(Beginning of DATA EXTRACT)

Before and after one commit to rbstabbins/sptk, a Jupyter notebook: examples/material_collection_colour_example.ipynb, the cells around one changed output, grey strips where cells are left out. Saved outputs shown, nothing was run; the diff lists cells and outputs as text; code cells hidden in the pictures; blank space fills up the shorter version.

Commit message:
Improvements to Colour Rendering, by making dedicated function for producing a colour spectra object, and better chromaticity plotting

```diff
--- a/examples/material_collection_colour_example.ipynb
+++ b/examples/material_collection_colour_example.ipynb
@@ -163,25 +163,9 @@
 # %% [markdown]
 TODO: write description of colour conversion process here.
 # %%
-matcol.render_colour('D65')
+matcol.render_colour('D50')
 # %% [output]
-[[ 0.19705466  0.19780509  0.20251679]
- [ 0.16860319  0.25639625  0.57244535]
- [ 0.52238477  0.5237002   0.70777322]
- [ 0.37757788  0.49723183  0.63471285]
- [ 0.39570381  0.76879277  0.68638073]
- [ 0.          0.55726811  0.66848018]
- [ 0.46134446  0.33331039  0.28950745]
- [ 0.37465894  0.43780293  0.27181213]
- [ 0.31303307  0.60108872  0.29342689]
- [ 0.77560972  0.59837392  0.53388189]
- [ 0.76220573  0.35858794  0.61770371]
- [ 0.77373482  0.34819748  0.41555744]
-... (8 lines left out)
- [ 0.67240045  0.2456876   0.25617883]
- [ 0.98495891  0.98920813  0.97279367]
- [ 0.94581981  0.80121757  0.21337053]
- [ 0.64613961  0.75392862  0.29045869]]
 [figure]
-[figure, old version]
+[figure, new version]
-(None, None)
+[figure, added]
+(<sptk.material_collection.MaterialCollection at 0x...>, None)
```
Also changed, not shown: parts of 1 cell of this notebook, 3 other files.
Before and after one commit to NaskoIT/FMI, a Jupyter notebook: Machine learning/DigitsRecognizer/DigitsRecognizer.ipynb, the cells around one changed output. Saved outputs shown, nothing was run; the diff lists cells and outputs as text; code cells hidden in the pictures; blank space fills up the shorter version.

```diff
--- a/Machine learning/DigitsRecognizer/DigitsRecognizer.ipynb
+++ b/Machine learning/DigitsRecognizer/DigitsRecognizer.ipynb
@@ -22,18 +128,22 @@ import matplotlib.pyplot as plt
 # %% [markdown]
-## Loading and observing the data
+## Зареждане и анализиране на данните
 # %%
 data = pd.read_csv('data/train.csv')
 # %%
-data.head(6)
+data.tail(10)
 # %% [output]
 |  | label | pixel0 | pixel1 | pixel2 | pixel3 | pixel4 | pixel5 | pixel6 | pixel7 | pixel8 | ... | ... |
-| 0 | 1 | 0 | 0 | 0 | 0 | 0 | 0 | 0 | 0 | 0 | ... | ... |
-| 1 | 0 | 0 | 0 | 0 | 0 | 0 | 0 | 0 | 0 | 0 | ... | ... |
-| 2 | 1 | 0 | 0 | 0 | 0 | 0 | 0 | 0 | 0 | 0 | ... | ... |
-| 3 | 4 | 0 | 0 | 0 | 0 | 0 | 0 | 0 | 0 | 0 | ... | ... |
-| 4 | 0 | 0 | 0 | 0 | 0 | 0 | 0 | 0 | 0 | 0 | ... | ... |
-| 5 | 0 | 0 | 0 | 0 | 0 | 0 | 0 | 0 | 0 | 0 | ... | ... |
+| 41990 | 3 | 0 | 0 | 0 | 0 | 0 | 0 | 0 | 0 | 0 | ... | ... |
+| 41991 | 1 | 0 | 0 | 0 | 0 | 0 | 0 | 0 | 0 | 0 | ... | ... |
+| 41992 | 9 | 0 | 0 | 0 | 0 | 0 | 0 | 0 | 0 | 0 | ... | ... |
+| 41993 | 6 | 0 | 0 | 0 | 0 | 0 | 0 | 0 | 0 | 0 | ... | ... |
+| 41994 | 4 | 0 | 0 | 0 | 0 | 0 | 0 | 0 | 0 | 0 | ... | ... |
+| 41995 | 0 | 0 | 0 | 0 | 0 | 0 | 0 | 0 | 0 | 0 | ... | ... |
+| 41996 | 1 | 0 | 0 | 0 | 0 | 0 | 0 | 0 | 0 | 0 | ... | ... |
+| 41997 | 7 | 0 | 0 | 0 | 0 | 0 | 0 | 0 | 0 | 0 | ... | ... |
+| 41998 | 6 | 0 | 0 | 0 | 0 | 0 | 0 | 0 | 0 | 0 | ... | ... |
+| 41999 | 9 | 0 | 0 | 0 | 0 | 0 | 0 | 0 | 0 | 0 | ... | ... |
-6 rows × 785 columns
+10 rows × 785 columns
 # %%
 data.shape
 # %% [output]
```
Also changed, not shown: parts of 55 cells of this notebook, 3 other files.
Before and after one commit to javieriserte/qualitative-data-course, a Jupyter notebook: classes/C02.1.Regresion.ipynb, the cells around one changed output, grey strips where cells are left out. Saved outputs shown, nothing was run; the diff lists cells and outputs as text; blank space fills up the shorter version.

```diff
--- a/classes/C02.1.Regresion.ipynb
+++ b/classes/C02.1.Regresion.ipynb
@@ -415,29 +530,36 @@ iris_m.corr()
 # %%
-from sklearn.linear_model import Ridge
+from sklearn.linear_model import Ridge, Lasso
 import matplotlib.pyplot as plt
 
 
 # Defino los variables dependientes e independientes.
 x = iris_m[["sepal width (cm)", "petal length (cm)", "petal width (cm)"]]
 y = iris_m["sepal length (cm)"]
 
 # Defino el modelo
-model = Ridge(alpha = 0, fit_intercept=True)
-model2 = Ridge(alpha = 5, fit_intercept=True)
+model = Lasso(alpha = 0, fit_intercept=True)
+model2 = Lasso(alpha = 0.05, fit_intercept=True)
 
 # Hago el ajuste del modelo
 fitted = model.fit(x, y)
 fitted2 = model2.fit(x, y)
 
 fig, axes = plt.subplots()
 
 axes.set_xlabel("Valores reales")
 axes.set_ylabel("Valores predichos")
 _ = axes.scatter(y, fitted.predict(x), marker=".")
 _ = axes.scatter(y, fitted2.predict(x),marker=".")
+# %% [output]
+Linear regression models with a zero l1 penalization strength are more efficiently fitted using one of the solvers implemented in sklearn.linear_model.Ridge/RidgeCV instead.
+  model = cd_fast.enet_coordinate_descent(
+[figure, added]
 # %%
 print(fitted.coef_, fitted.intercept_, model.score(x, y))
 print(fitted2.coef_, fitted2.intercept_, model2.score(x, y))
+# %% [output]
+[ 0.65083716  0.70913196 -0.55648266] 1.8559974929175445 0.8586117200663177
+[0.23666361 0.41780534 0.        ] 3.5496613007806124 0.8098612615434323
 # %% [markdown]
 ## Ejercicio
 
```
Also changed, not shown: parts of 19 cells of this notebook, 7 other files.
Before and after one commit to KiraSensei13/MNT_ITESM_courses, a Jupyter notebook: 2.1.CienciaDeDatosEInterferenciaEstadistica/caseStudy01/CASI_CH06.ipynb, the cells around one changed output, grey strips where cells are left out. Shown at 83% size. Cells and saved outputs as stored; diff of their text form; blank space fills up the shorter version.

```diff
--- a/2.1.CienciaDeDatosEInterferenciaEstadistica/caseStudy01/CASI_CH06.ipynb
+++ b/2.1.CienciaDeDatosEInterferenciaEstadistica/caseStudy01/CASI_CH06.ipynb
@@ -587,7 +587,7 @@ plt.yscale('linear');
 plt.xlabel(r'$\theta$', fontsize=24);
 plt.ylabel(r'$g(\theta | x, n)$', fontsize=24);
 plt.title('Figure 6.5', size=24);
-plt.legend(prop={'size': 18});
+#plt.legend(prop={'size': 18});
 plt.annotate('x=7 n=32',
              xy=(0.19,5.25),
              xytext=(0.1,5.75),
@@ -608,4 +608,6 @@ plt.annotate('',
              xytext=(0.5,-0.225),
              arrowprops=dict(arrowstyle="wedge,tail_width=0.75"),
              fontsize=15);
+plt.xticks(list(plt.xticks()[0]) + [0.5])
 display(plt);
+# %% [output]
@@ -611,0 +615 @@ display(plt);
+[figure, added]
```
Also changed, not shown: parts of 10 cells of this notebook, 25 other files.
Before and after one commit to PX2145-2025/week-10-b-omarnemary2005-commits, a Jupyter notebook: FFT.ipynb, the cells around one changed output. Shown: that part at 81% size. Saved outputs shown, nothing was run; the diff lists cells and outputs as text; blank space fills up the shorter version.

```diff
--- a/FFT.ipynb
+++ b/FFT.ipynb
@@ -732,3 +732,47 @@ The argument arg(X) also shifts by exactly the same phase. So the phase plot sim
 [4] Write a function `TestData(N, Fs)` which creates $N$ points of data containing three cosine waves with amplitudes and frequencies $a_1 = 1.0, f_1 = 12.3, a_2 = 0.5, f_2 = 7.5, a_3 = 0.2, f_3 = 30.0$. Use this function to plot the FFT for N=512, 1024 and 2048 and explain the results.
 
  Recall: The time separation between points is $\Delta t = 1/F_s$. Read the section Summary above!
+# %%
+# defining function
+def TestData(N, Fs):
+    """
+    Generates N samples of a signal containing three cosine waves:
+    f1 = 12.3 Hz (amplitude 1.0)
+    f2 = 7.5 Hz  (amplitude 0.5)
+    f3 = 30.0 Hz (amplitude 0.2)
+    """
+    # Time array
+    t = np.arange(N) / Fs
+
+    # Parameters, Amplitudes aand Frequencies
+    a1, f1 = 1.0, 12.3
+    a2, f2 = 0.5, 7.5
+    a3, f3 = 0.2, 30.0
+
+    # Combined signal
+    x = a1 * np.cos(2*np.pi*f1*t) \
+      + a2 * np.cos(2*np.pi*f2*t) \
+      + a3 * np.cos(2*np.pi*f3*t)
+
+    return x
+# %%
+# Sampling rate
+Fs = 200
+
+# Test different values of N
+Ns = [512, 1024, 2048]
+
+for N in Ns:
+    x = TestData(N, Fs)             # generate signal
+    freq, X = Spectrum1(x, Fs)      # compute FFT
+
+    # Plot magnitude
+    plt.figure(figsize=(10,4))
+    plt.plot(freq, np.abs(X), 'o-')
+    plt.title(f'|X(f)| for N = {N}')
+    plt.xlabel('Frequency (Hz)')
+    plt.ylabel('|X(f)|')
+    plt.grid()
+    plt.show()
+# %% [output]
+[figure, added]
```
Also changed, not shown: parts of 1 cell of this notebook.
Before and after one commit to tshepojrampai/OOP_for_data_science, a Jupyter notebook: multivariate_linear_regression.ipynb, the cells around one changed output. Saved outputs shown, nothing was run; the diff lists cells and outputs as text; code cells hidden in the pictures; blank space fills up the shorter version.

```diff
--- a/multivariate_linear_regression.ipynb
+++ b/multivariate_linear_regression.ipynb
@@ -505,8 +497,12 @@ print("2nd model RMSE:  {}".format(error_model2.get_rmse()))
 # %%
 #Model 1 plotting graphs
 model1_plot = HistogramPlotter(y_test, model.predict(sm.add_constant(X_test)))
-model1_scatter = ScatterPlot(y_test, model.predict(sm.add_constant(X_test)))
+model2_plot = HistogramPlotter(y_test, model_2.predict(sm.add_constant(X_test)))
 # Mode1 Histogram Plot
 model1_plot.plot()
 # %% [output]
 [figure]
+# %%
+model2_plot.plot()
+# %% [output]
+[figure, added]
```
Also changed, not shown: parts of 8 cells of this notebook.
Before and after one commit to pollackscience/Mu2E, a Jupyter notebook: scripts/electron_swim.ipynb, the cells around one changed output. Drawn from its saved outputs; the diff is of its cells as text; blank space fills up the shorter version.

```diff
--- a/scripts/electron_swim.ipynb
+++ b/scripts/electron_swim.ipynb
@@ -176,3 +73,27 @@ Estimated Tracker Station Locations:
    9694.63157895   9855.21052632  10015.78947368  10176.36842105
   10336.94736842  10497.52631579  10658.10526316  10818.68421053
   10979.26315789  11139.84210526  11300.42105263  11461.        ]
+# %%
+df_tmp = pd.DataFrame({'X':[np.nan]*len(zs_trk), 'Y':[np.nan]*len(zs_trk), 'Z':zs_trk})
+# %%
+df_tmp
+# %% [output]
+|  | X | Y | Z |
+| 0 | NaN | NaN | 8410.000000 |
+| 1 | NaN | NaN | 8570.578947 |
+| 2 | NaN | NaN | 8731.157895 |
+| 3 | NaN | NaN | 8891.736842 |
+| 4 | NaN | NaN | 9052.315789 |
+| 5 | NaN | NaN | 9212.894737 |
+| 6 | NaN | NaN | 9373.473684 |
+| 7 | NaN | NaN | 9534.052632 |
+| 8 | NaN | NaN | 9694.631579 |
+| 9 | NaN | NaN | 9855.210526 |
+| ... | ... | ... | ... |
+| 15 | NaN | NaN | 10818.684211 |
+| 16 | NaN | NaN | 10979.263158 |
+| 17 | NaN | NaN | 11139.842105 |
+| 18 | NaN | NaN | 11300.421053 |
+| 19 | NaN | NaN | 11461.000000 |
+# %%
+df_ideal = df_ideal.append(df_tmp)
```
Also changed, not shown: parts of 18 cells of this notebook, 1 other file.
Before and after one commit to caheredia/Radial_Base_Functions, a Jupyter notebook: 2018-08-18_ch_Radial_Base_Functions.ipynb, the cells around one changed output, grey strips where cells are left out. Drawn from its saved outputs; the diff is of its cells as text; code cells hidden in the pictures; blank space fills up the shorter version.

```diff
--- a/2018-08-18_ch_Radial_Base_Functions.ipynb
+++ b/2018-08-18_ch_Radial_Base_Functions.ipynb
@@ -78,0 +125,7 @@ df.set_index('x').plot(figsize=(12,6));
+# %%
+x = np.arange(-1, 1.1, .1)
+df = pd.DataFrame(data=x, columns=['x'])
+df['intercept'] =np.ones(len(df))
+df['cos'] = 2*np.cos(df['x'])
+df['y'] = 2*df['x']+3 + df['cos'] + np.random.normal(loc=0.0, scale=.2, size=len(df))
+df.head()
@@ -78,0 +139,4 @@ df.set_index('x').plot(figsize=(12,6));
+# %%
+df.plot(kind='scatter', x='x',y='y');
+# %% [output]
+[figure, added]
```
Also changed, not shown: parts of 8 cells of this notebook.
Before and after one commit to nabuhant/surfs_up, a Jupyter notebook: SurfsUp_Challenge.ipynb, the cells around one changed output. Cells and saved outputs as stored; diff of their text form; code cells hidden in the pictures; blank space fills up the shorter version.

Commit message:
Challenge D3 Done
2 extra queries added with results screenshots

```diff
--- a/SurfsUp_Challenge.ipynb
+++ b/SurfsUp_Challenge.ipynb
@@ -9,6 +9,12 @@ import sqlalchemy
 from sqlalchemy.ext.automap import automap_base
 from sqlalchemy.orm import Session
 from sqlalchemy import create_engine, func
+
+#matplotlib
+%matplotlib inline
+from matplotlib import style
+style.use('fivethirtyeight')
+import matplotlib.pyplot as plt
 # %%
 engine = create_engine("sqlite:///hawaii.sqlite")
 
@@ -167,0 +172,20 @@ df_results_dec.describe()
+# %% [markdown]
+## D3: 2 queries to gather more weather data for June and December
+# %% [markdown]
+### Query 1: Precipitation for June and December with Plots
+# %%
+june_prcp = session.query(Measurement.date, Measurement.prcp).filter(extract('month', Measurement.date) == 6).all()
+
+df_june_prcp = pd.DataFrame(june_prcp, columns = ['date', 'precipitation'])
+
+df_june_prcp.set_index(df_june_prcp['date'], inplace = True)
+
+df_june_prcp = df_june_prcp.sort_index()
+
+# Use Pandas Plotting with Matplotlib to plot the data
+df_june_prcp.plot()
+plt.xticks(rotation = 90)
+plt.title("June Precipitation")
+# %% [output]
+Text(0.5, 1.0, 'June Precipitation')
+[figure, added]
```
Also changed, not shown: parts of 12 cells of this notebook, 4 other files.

(End of DATA EXTRACT)

Go through the records and copy each line with "True" in it.

-model = Ridge(alpha = 0, fit_intercept=True)
-model2 = Ridge(alpha = 5, fit_intercept=True)
+model = Lasso(alpha = 0, fit_intercept=True)
+model2 = Lasso(alpha = 0.05, fit_intercept=True)
+df_june_prcp.set_index(df_june_prcp['date'], inplace = True)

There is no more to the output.